Foundations, for example, shows you how to provoke learning, tackle touch challenges, strengthen relationships, and shift the context filter that you have for yourself and others.
Another program that addresses this issue directly is Feedback. Those with a fixed mindset are only interested in hearing feedback that reflect directly on their current abilities, but they tune out information that could help them learn and improve. They even showed no interest in hearing the right answer when they had gotten a question wrong, because they had already filed it away in the failure category.
In Fierce Feedback, you develop a growth mindset by shifting your beliefs about feedback and learning how to give and receive feedback in a way that enriches relationships. You become attentive to information that could help them expand their existing knowledge and skill, regardless of whether they'd gotten the question right or wrong—in other words, their priority was learning, not the binary trap of success and failure.
Organizations need to collectively move away from a fixed mindset to a growth mindset. You can begin making changes by having a conversation with yourself, and then with your team.
In what ways do you personally hold a fixed mindset, and how can you shift towards growth instead?
Are there any policies or behaviors within your organization that promote a fixed mindset? If so, how can you and your team work together to change it?

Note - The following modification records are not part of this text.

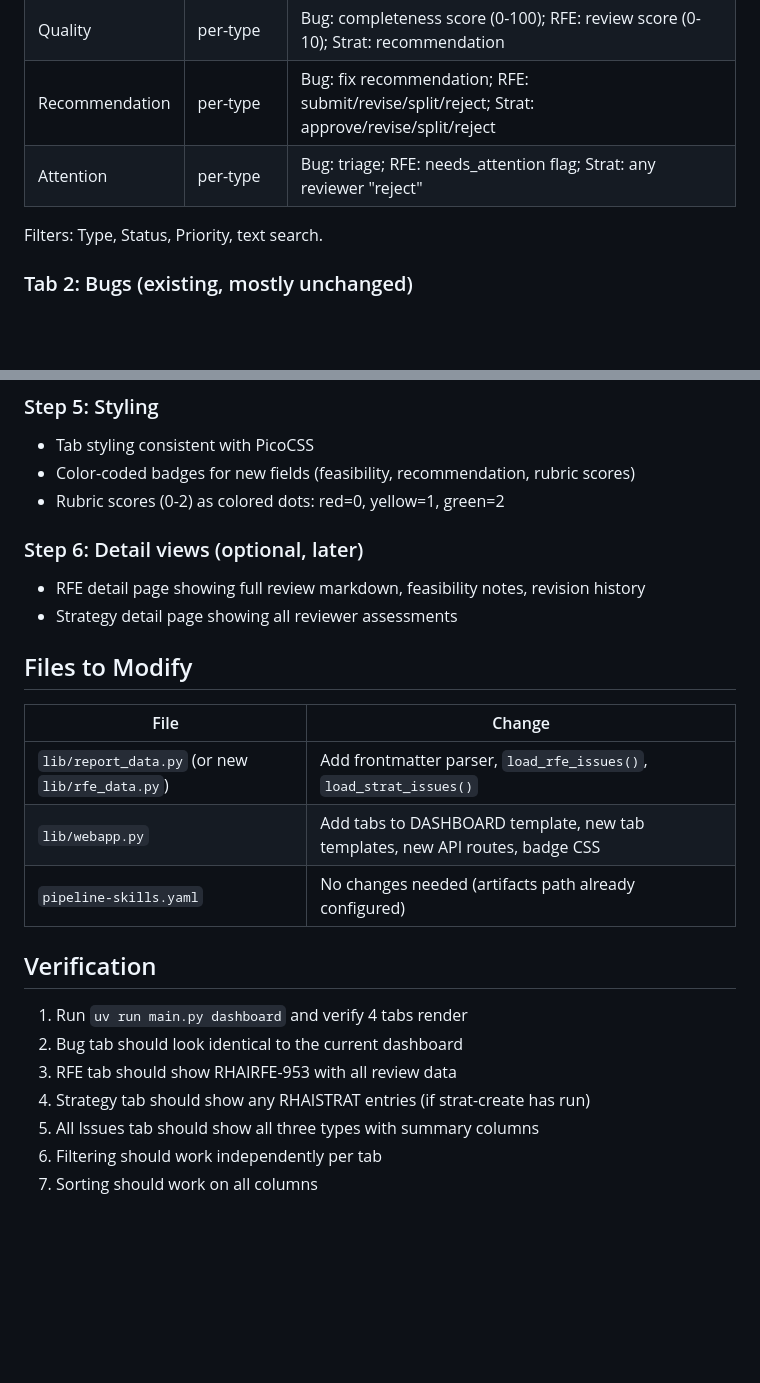
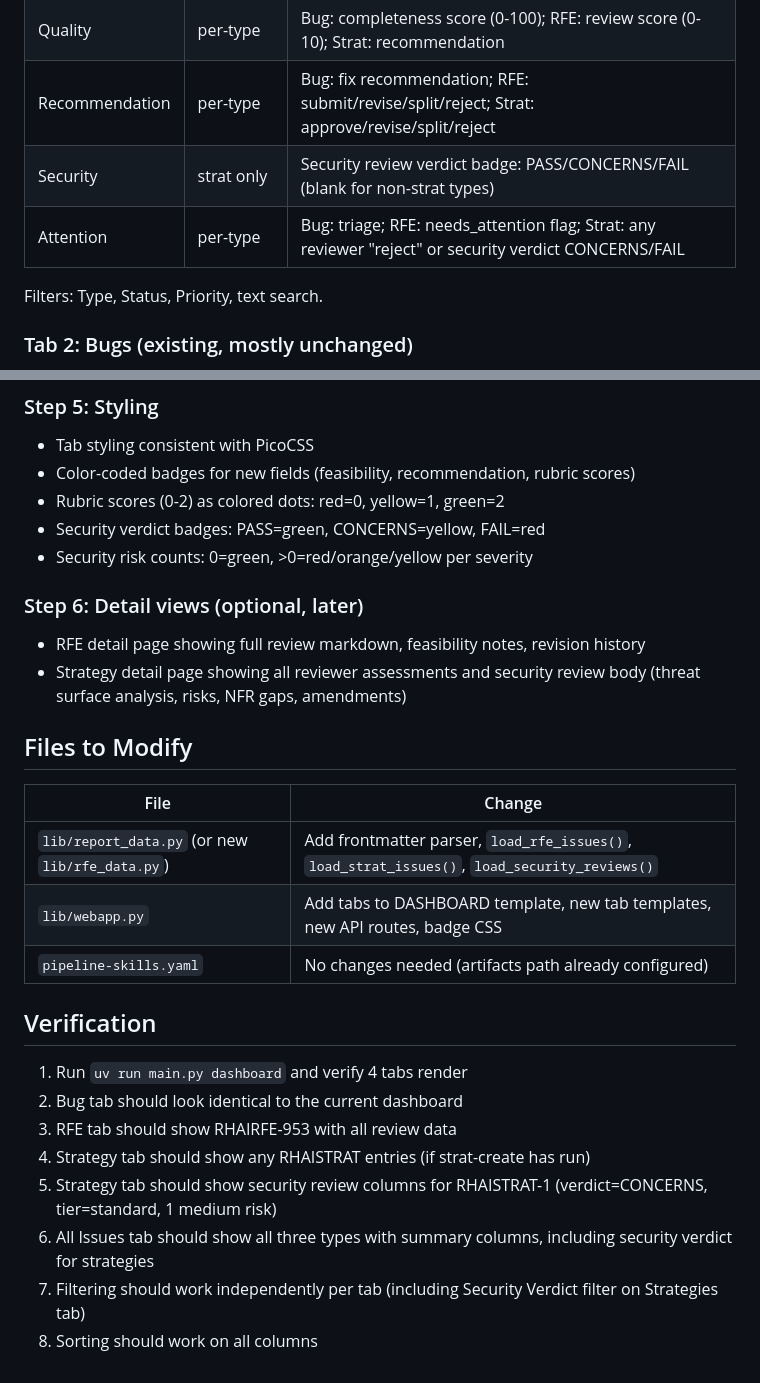
Before and after one commit to jctanner/ai-first-pipeline, a Markdown page: NEW-FRONTEND-PLAN.md, 2 parts joined by grey strips. Drawn GitHub-style; blank space fills up the shorter version.

```diff
--- a/NEW-FRONTEND-PLAN.md
+++ b/NEW-FRONTEND-PLAN.md
@@ -29,7 +30,8 @@ Unified view across all types. Common columns plus a compact quality indicator p
 | Priority | all types | Blocker/Critical/Major/Normal/Minor |
 | Quality | per-type | Bug: completeness score (0-100); RFE: review score (0-10); Strat: recommendation |
 | Recommendation | per-type | Bug: fix recommendation; RFE: submit/revise/split/reject; Strat: approve/revise/split/reject |
-| Attention | per-type | Bug: triage; RFE: needs_attention flag; Strat: any reviewer "reject" |
+| Security | strat only | Security review verdict badge: PASS/CONCERNS/FAIL (blank for non-strat types) |
+| Attention | per-type | Bug: triage; RFE: needs_attention flag; Strat: any reviewer "reject" or security verdict CONCERNS/FAIL |
 
 Filters: Type, Status, Priority, text search.
 
@@ -156,16 +175,18 @@ The artifacts live under `references/rfe-creator/artifacts/`. This path is deter
 - Tab styling consistent with PicoCSS
 - Color-coded badges for new fields (feasibility, recommendation, rubric scores)
 - Rubric scores (0-2) as colored dots: red=0, yellow=1, green=2
+- Security verdict badges: PASS=green, CONCERNS=yellow, FAIL=red
+- Security risk counts: 0=green, >0=red/orange/yellow per severity
 
 ### Step 6: Detail views (optional, later)
 - RFE detail page showing full review markdown, feasibility notes, revision history
-- Strategy detail page showing all reviewer assessments
+- Strategy detail page showing all reviewer assessments and security review body (threat surface analysis, risks, NFR gaps, amendments)
 
 ## Files to Modify
 
 | File | Change |
 |------|--------|
-| `lib/report_data.py` (or new `lib/rfe_data.py`) | Add frontmatter parser, `load_rfe_issues()`, `load_strat_issues()` |
+| `lib/report_data.py` (or new `lib/rfe_data.py`) | Add frontmatter parser, `load_rfe_issues()`, `load_strat_issues()`, `load_security_reviews()` |
 | `lib/webapp.py` | Add tabs to DASHBOARD template, new tab templates, new API routes, badge CSS |
 | `pipeline-skills.yaml` | No changes needed (artifacts path already configured) |
 
@@ -175,6 +196,7 @@ The artifacts live under `references/rfe-creator/artifacts/`. This path is deter
 2. Bug tab should look identical to the current dashboard
 3. RFE tab should show RHAIRFE-953 with all review data
 4. Strategy tab should show any RHAISTRAT entries (if strat-create has run)
-5. All Issues tab should show all three types with summary columns
-6. Filtering should work independently per tab
-7. Sorting should work on all columns
+5. Strategy tab should show security review columns for RHAISTRAT-1 (verdict=CONCERNS, tier=standard, 1 medium risk)
+6. All Issues tab should show all three types with summary columns, including security verdict for strategies
+7. Filtering should work independently per tab (including Security Verdict filter on Strategies tab)
+8. Sorting should work on all columns
```
Also changed, not shown: other parts of NEW-FRONTEND-PLAN.md (+23 -5 lines).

Read about our programs if you're curious to know more and want to shift your organization from fixed to growth.